From the “Test” main menu option of the VS 2010 IDE, select “Windows” Choose the “Test List Editor” option The test list editor window gives you the ability to group, run and debug your tests and then view the results of the test run’s execution.
Test results are displayed in the Test Results window. This window is automatically displayed by the Test List Editor when your test run completes All tests have a green “Passed” icon by them if the tests executed correctly Any test with a red “Failed” icon should be debugged to determine the reason for failure.
Test result window displays a summary of all of the test results. Clicking an individual result in the results grid will open the results detail window and display more detailed information about the outcome of the selected test. Test Result Detail window provides detail error information if a test fails.
Each test run creates a log of the results of the test run execution. Visual Studio will save the last 25 test runs by default. Different test runs can be viewed in the Test Results window. Test Results window will load most recent run by default. Select run name from dropdown at top of test results window to view other than most recent test run.
Unit tests help with regression testing so that you may determine if new requirements/code changes have broken existing functionality in the code. The VS 2010 test framework includes a feature called Test Impact Analysis which helps to streamline regression testing. You can use Test Impact Analysis to record a baseline after initial unit test development. From then on, Test Impact Analysis will keep track of what tests need to be run after code changes to insure proper regression testing without running all of the tests.

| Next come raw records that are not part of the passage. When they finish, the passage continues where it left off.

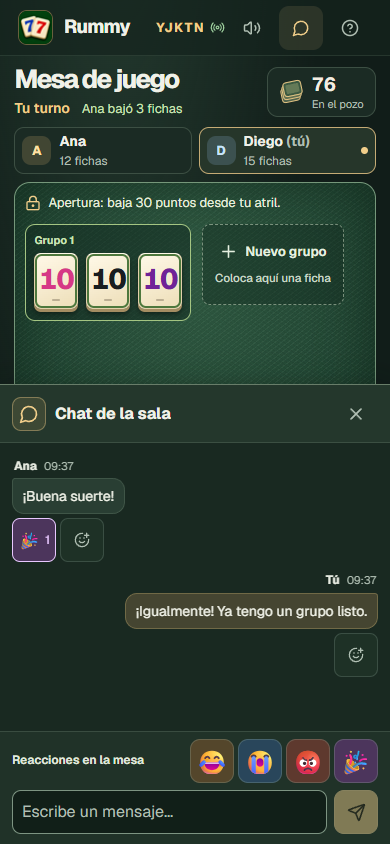
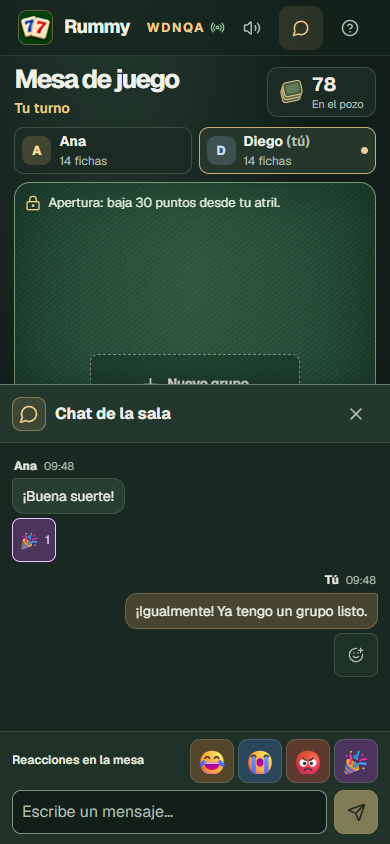
Agrega reacciones con pulsación larga en el chat

diff --git a/client/src/ChatPanel.tsx b/client/src/ChatPanel.tsx
@@ -1,4 +1,4 @@
-import { useEffect, useLayoutEffect, useRef, useState, type FormEvent, type RefObject } from 'react'
+import { useCallback, useEffect, useLayoutEffect, useRef, useState, type FormEvent, type PointerEvent, type RefObject } from 'react'
 import { MessageCircle, Send, SmilePlus, X } from 'lucide-react'
 import { CHAT_TEXT_LIMIT, QUICK_REACTIONS, REACTIONS, type ChatMessage, type Problem, type ReactionKind } from '../../server/protocol'
 import { ReactionChoices, ReactionEmoji, reactionLabel } from './Reactions'
@@ -6,6 +6,10 @@ import { ErrorNotice } from './RoomScreens'
 import './ChatPanel.css'
 
 const timeFormat = new Intl.DateTimeFormat('es', { hour: '2-digit', minute: '2-digit' })
+const REACTION_HOLD_MS = 500
+const REACTION_MOVE_TOLERANCE = 10
+
+type ReactionPress = { pointerId: number; startX: number; startY: number; timer: number }
 
 type ChatPanelProps = {
   messages: ChatMessage[]
@@ -28,14 +32,36 @@ export function ChatPanel({ messages, selfId, open, ready, trigger, onClose, onS
   const heading = useRef<HTMLHeadingElement>(null)
   const composer = useRef<HTMLInputElement>(null)
   const feed = useRef<HTMLDivElement>(null)
+  const press = useRef<ReactionPress | null>(null)
+  const pickerTrigger = useRef<HTMLButtonElement | null>(null)
+  const pickerOptions = useRef<HTMLDivElement>(null)
   const followLatest = useRef(true)
   const latestId = messages.at(-1)?.id
   const latestSender = messages.at(-1)?.senderId
+
+  const cancelPress = useCallback(() => {
+    if (!press.current) return
+    window.clearTimeout(press.current.timer)
+    press.current = null
+  }, [])
+
+  useEffect(() => {
+    if (!open || !ready) return
+    window.addEventListener('blur', cancelPress)
+    return () => {
+      window.removeEventListener('blur', cancelPress)
+      cancelPress()
+    }
+  }, [cancelPress, open, ready])
 
   useLayoutEffect(() => {
     const list = feed.current
     if (open && list && (followLatest.current || latestSender === selfId)) list.scrollTop = list.scrollHeight
   }, [open, latestId, latestSender, selfId])
+
+  useLayoutEffect(() => {
+    if (open && picker) pickerOptions.current?.scrollIntoView({ block: 'nearest' })
+  }, [open, picker])
 
   useLayoutEffect(() => {
     if (!open) return
@@ -71,6 +97,40 @@ export function ChatPanel({ messages, selfId, open, ready, trigger, onClose, onS
     }
   }, [onClose, open, trigger])
 
+  function showPicker(messageId: string, control: HTMLButtonElement) {
+    pickerTrigger.current = control
+    setPicker(messageId)
+  }
+
+  function closePicker() {
+    if (pickerOptions.current?.contains(document.activeElement)) pickerTrigger.current?.focus({ preventScroll: true })
+    setPicker(null)
+  }
+
+  function startPress(event: PointerEvent<HTMLButtonElement>, messageId: string) {
+    if (!event.isPrimary || event.button !== 0) return
+    cancelPress()
+    const { pointerId, clientX, clientY, currentTarget } = event
+    currentTarget.setPointerCapture(pointerId)
+    press.current = {
+      pointerId, startX: clientX, startY: clientY,
+      timer: window.setTimeout(() => {
+        press.current = null
+        if (currentTarget.isConnected) showPicker(messageId, currentTarget)
+      }, REACTION_HOLD_MS),
+    }
+  }
+
+  function movePress(event: PointerEvent<HTMLButtonElement>) {
+    const active = press.current
+    if (active?.pointerId !== event.pointerId) return
+    if (Math.hypot(event.clientX - active.startX, event.clientY - active.startY) > REACTION_MOVE_TOLERANCE) cancelPress()
+  }
+
+  function endPress(event: PointerEvent<HTMLButtonElement>) {
+    if (press.current?.pointerId === event.pointerId) cancelPress()
+  }
+
   async function submit(event: FormEvent<HTMLFormElement>) {
     event.preventDefault()
     if (!ready || sending || !text.trim()) return
@@ -93,7 +153,7 @@ export function ChatPanel({ messages, selfId, open, ready, trigger, onClose, onS
     try {
       const result = await onReact(kind, messageId)
       if (result) setProblem(result)
-      else if (messageId) setPicker(null)
+      else if (messageId && pickerOptions.current?.dataset.messageId === messageId) closePicker()
     } finally {
       setReacting(false)
     }
@@ -104,7 +164,7 @@ export function ChatPanel({ messages, selfId, open, ready, trigger, onClose, onS
       onKeyDown={event => {
         if (event.key !== 'Escape') return
         event.stopPropagation()
-        if (picker) setPicker(null)
+        if (picker) closePicker()
         else onClose()
       }}>
       <div className="chat-heading">
@@ -114,19 +174,35 @@ export function ChatPanel({ messages, selfId, open, ready, trigger, onClose, onS
       </div>
       <div className="chat-feed" ref={feed} role="log" aria-label="Mensajes del chat" aria-relevant="additions" tabIndex={0}
         onScroll={event => {
+          cancelPress()
           const list = event.currentTarget
           followLatest.current = list.scrollHeight - list.scrollTop - list.clientHeight < 30
         }}>
         {!messages.length && <p className="chat-empty muted">Todavía no hay mensajes.</p>}
         {messages.map(message => {
           const own = message.senderId === selfId
+          const latest = message.id === latestId
+          const pickerOpen = message.id === picker
           return (
             <article className={`chat-message ${own ? 'chat-own-message' : ''}`} key={message.id}>
               <div className="chat-message-meta">
                 <strong>{own ? 'Tú' : message.senderName}</strong>
                 <time dateTime={new Date(message.sentAt).toISOString()}>{timeFormat.format(message.sentAt)}</time>
               </div>
-              <p className="chat-bubble">{message.text}</p>
+              {latest ? <p className="chat-bubble">{message.text}</p> : (
+                <button className="chat-bubble chat-hold-reaction" type="button" aria-expanded={pickerOpen}
+                  aria-label={`Reaccionar a: ${message.text}`} title="Mantén pulsado para reaccionar" disabled={!ready}
+                  onPointerDown={event => startPress(event, message.id)} onPointerMove={movePress}
+                  onPointerUp={endPress} onPointerCancel={endPress} onLostPointerCapture={endPress}
+                  onContextMenu={event => event.preventDefault()}
+                  onClick={event => {
+                    if (event.detail !== 0) return
+                    if (pickerOpen) closePicker()
+                    else showPicker(message.id, event.currentTarget)
+                  }}>
+                  {message.text}
+                </button>
+              )}
               <div className="chat-message-reactions">
                 {REACTIONS.map(kind => {
                   const users = message.reactions[kind]
@@ -138,12 +214,17 @@ export function ChatPanel({ messages, selfId, open, ready, trigger, onClose, onS
                     </button>
                   ) : null
                 })}
-                <button className="chat-add-reaction" type="button" aria-label={`Reaccionar al mensaje de ${own ? 'ti' : message.senderName}`}
-                  aria-expanded={picker === message.id} disabled={!ready} onClick={() => setPicker(picker === message.id ? null : message.id)}>
-                  <SmilePlus size={16} />
-                </button>
+                {latest && (
+                  <button className="chat-add-reaction" type="button" aria-label={`Reaccionar al mensaje de ${own ? 'ti' : message.senderName}`}
+                    aria-expanded={pickerOpen} disabled={!ready}
+                    onClick={event => pickerOpen ? closePicker() : showPicker(message.id, event.currentTarget)}>
+                    <SmilePlus size={16} />
+                  </button>
+                )}
               </div>
-              {picker === message.id && <ReactionChoices disabled={!ready || reacting} onChoose={kind => void choose(kind, message.id)} />}
+              {pickerOpen && <div ref={pickerOptions} data-message-id={message.id}>
+                <ReactionChoices disabled={!ready || reacting} onChoose={kind => void choose(kind, message.id)} />
+              </div>}
             </article>
           )
         })}

diff --git a/client/src/ChatPanel.css b/client/src/ChatPanel.css
@@ -104,7 +104,15 @@
   border-radius: 12px 3px 12px 12px;
   background: #454531;
 }
+.chat-hold-reaction {
+  text-align: start;
+  touch-action: pan-y pinch-zoom;
+  user-select: none;
+  -webkit-touch-callout: none;
+}
+.chat-hold-reaction:active:not(:disabled), .chat-hold-reaction[aria-expanded="true"] { border-color: var(--gold); }
 .chat-message-reactions { display: flex; flex-wrap: wrap; gap: 4px; }
+.chat-message-reactions:empty { display: none; }
 .chat-add-reaction, .chat-reaction-count {
   min-width: 34px;
   min-height: 32px;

Visual Studio 2010 testing framework makes it easy to create and run unit tests for your Visual Studio 2010 projects. Good unit tests must follow industry standard best practices. Visual Studio does not impose any restrictions on what you put in your test. It is incumbent on the unit test creator to write good tests.